▶ [WHAT YOU ARE ASKED TO DO]: Quote the records beneath, complete and exact. Leave out images.

** DATA FOR THE TASK follows **

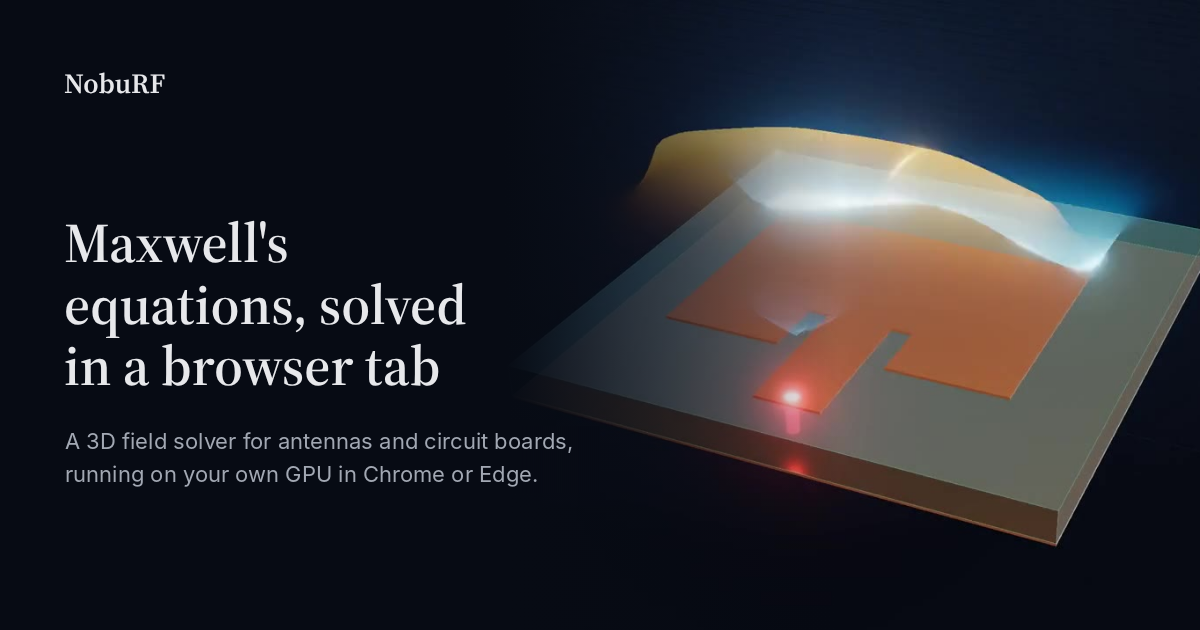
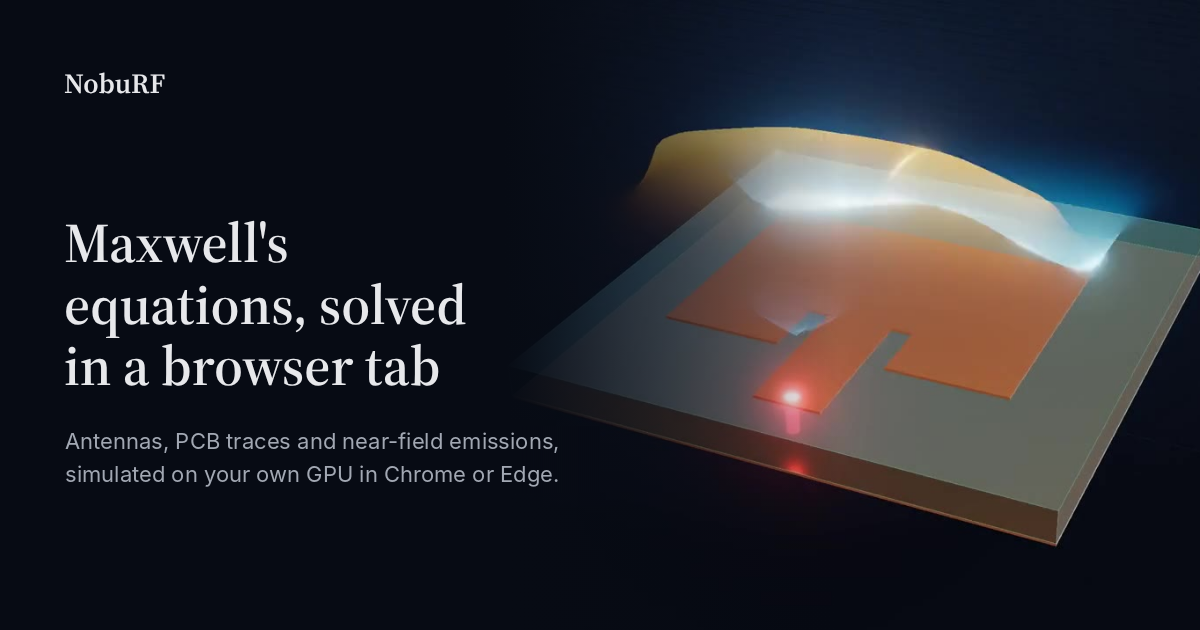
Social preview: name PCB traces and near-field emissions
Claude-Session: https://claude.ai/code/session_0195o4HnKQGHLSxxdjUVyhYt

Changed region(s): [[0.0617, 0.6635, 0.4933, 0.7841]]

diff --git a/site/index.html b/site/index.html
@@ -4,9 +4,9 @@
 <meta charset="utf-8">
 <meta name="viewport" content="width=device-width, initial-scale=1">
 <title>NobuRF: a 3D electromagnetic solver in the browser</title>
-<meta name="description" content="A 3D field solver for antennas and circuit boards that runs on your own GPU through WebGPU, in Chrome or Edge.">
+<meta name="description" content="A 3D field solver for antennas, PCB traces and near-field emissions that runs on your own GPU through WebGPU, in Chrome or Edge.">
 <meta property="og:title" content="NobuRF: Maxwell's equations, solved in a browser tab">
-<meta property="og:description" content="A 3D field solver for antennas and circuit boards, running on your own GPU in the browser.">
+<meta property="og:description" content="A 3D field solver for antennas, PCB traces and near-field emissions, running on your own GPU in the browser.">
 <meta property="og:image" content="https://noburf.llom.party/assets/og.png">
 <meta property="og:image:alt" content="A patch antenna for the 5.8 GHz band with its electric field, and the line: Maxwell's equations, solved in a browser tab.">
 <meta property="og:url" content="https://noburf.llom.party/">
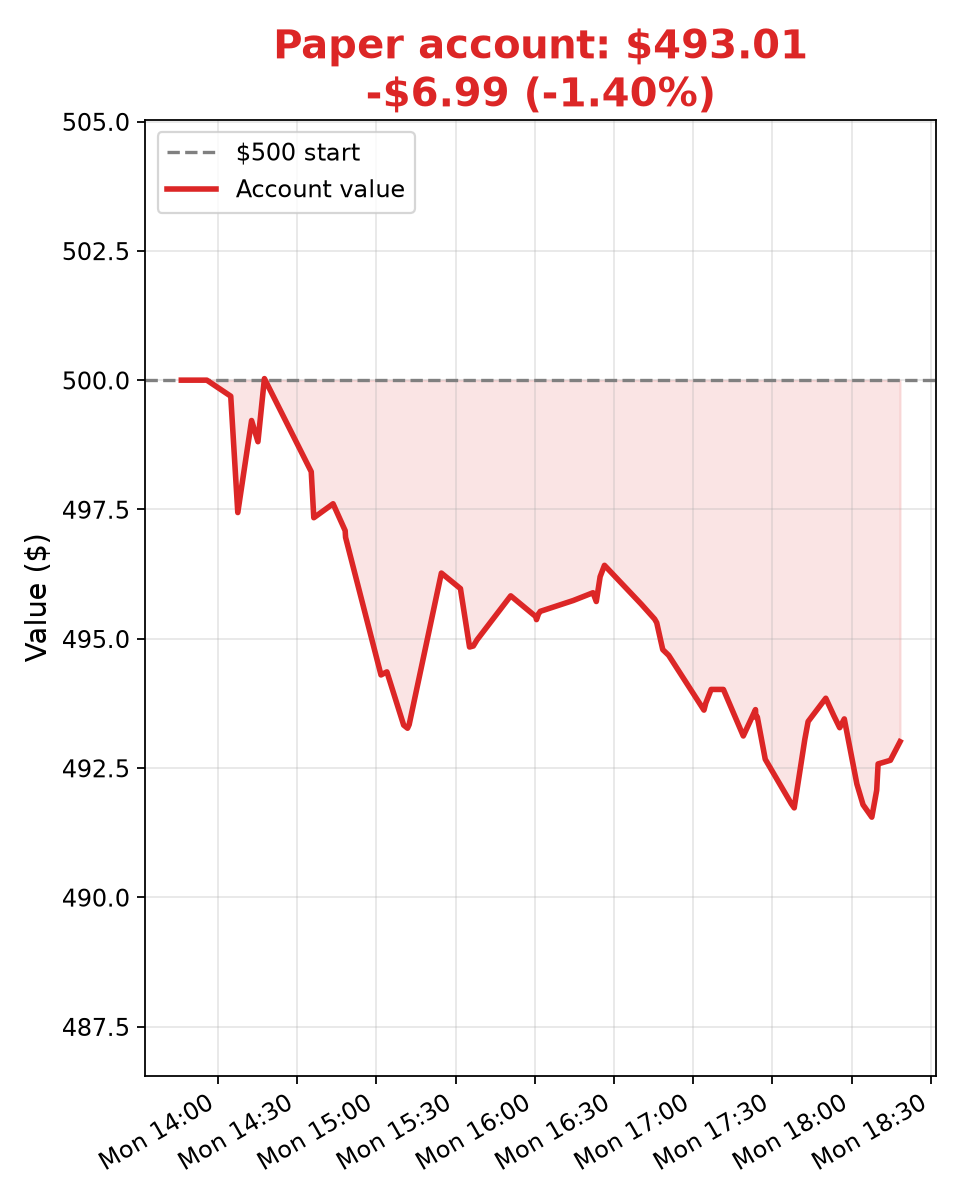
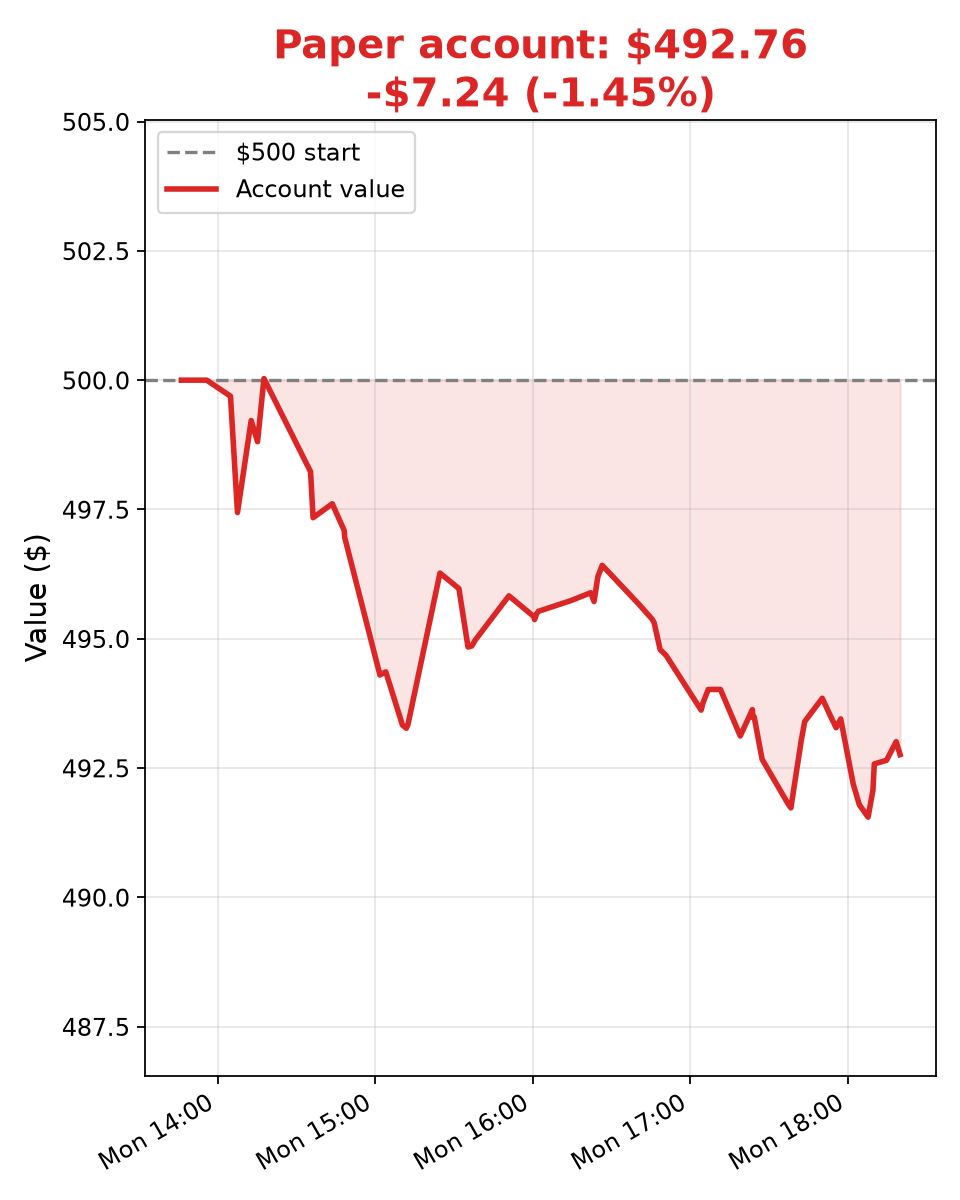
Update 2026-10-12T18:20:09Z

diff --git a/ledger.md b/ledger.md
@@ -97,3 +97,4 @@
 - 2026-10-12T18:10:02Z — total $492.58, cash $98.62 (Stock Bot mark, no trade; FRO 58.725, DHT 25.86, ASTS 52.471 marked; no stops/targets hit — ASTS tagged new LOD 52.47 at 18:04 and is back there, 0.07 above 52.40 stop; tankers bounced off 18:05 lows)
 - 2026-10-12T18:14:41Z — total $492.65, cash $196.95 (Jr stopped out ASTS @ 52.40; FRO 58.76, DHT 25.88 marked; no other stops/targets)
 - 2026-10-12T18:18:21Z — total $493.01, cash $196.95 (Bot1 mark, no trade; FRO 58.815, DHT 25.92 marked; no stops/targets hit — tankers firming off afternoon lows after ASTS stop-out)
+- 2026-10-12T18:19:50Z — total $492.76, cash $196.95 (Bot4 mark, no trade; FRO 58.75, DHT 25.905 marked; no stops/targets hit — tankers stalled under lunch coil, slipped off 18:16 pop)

** End of DATA FOR THE TASK **

▶ [RESULT FOR THIS EXERCISE]:
Social preview: name PCB traces and near-field emissions
Claude-Session: https://claude.ai/code/session_0195o4HnKQGHLSxxdjUVyhYt

Changed region(s): [[0.0617, 0.6635, 0.4933, 0.7841]]

diff --git a/site/index.html b/site/index.html
@@ -4,9 +4,9 @@
 <meta charset="utf-8">
 <meta name="viewport" content="width=device-width, initial-scale=1">
 <title>NobuRF: a 3D electromagnetic solver in the browser</title>
-<meta name="description" content="A 3D field solver for antennas and circuit boards that runs on your own GPU through WebGPU, in Chrome or Edge.">
+<meta name="description" content="A 3D field solver for antennas, PCB traces and near-field emissions that runs on your own GPU through WebGPU, in Chrome or Edge.">
 <meta property="og:title" content="NobuRF: Maxwell's equations, solved in a browser tab">
-<meta property="og:description" content="A 3D field solver for antennas and circuit boards, running on your own GPU in the browser.">
+<meta property="og:description" content="A 3D field solver for antennas, PCB traces and near-field emissions, running on your own GPU in the browser.">
 <meta property="og:image" content="https://noburf.llom.party/assets/og.png">
 <meta property="og:image:alt" content="A patch antenna for the 5.8 GHz band with its electric field, and the line: Maxwell's equations, solved in a browser tab.">
 <meta property="og:url" content="https://noburf.llom.party/">
Update 2026-10-12T18:20:09Z

diff --git a/ledger.md b/ledger.md
@@ -97,3 +97,4 @@
 - 2026-10-12T18:10:02Z — total $492.58, cash $98.62 (Stock Bot mark, no trade; FRO 58.725, DHT 25.86, ASTS 52.471 marked; no stops/targets hit — ASTS tagged new LOD 52.47 at 18:04 and is back there, 0.07 above 52.40 stop; tankers bounced off 18:05 lows)
 - 2026-10-12T18:14:41Z — total $492.65, cash $196.95 (Jr stopped out ASTS @ 52.40; FRO 58.76, DHT 25.88 marked; no other stops/targets)
 - 2026-10-12T18:18:21Z — total $493.01, cash $196.95 (Bot1 mark, no trade; FRO 58.815, DHT 25.92 marked; no stops/targets hit — tankers firming off afternoon lows after ASTS stop-out)
+- 2026-10-12T18:19:50Z — total $492.76, cash $196.95 (Bot4 mark, no trade; FRO 58.75, DHT 25.905 marked; no stops/targets hit — tankers stalled under lunch coil, slipped off 18:16 pop)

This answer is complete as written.